Results: All seven patients were nonsmokers, three male and four female. Median age at original cancer diagnosis was 14 years (range 3-23). Four had osteosarcoma (OS), one mesenchymal chondrosarcoma (MCS), one Wilms tumor and one neuroblastoma. All had received intensive chemotherapy. Median age at diagnosis of pulmonary BAC-like lesions was 15 years (range 10-24). All lesions were found incidentally either by preoperative CT (n=3) or at time of surgery. Retrospective review showed that in at least three patients the nodules were present prior to chemotherapy. Their sizes ranged from 0.1 to 0.6 cm. The histopathology ranged from AAH, to BAC, to mixed subtype with acinar or papillary features. In three patients, the BAC-like nodules were multiple and co-existed with lung metastases of the original cancer.

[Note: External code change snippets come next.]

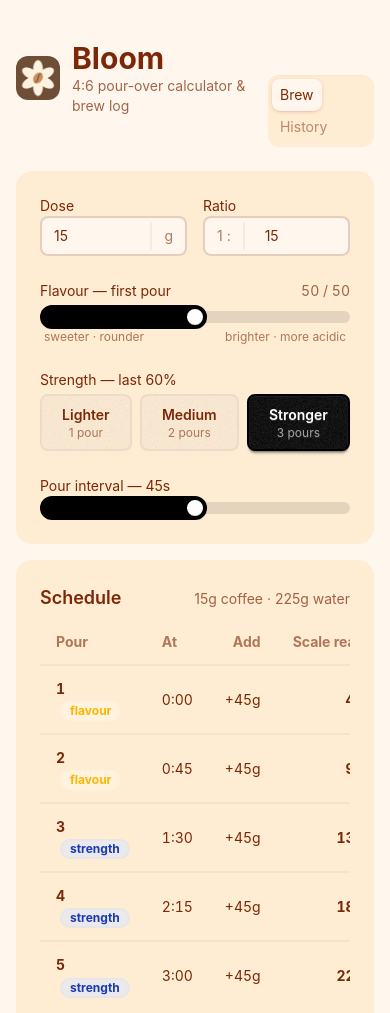
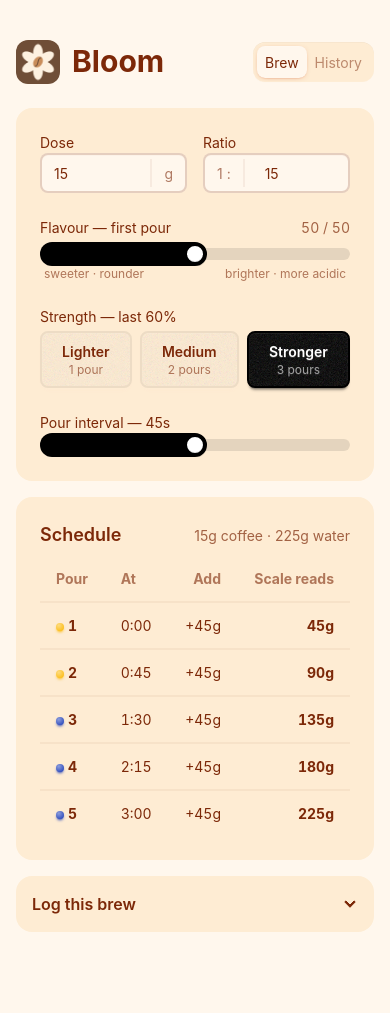
Before and after one commit to lucasctl/bloom, a website with bundled scripts: page src/index.html in a window 390 px wide. Shown: the top 1013 px of the page. Built offline with nearby package versions, Linux system fonts and the light colour scheme.

Commit message:
fix: mobile layout
hide subtitle below sm, pin tabs to one line, schedule badges
collapse to colored dots on narrow screens

```diff
--- a/src/index.html
+++ b/src/index.html
@@ -13,15 +13,15 @@
   </head>
   <body>
     <main class="mx-auto max-w-xl p-4 pb-16">
-      <header class="flex items-baseline justify-between py-6">
-        <div class="flex items-center gap-3">
-          <img src="./icons/icon-192.png" alt="" class="size-11 rounded-xl" />
-          <div>
-            <h1 class="text-3xl font-bold">Bloom</h1>
-            <p class="opacity-70 text-sm">4:6 pour-over calculator &amp; brew log</p>
+      <header class="flex items-center justify-between gap-3 py-6">
+        <div class="flex items-center gap-3 min-w-0">
+          <img src="./icons/icon-192.png" alt="" class="size-11 rounded-xl shrink-0" />
+          <div class="min-w-0">
+            <h1 class="text-3xl font-bold leading-tight">Bloom</h1>
+            <p class="opacity-70 text-sm hidden sm:block">4:6 pour-over calculator &amp; brew log</p>
           </div>
         </div>
-        <nav class="tabs tabs-box tabs-sm" data-tabs>
+        <nav class="tabs tabs-box tabs-sm shrink-0" data-tabs>
           <a href="#brew" class="tab">Brew</a>
           <a href="#history" class="tab">History</a>
         </nav>
--- a/src/ui/calculator.ts
+++ b/src/ui/calculator.ts
@@ -119,7 +119,7 @@ export function mountCalculator(
       .map(
         (p, i) => `
           <tr>
-            <td class="font-bold tabular-nums">${i + 1} <span class="badge badge-soft badge-sm ml-1 ${i < 2 ? "badge-warning" : "badge-info"}">${i < 2 ? "flavour" : "strength"}</span></td>
+            <td class="font-bold tabular-nums whitespace-nowrap"><span aria-hidden="true" class="status ${i < 2 ? "status-warning" : "status-info"} sm:hidden mr-1"></span>${i + 1}<span class="badge badge-soft badge-sm ml-2 hidden sm:inline-flex ${i < 2 ? "badge-warning" : "badge-info"}">${i < 2 ? "flavour" : "strength"}</span></td>
             <td class="tabular-nums">${formatTime(p.atSeconds)}</td>
             <td class="text-right tabular-nums">+${p.added}g</td>
             <td class="text-right tabular-nums font-bold">${p.runningTotal}g</td>
```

Of five tumors tested, one was positive for the EGFR L858R mutation (patient with prior OS) and another was positive for KRAS G12V (patient with prior MCS); the remaining three were negative for common EGFR and KRAS mutations. Six patients have remained well with a median follow-up of 8 months (1-29 months).
Conclusions: Incidental BAC-like lesions in patients with pediatric cancers can show typical lung adenocarcinoma-type mutations and may not always be chemotherapy-related. Other possibilities include a selection bias effect due to enhanced radiographic scrutiny, a common predisposing germline alteration, or a common prior mutagenic exposure. The natural history and management of this entity remain to be better defined.
Monday, March 9, 2009 1:00 PM
Poster Session II # 213, Monday Afternoon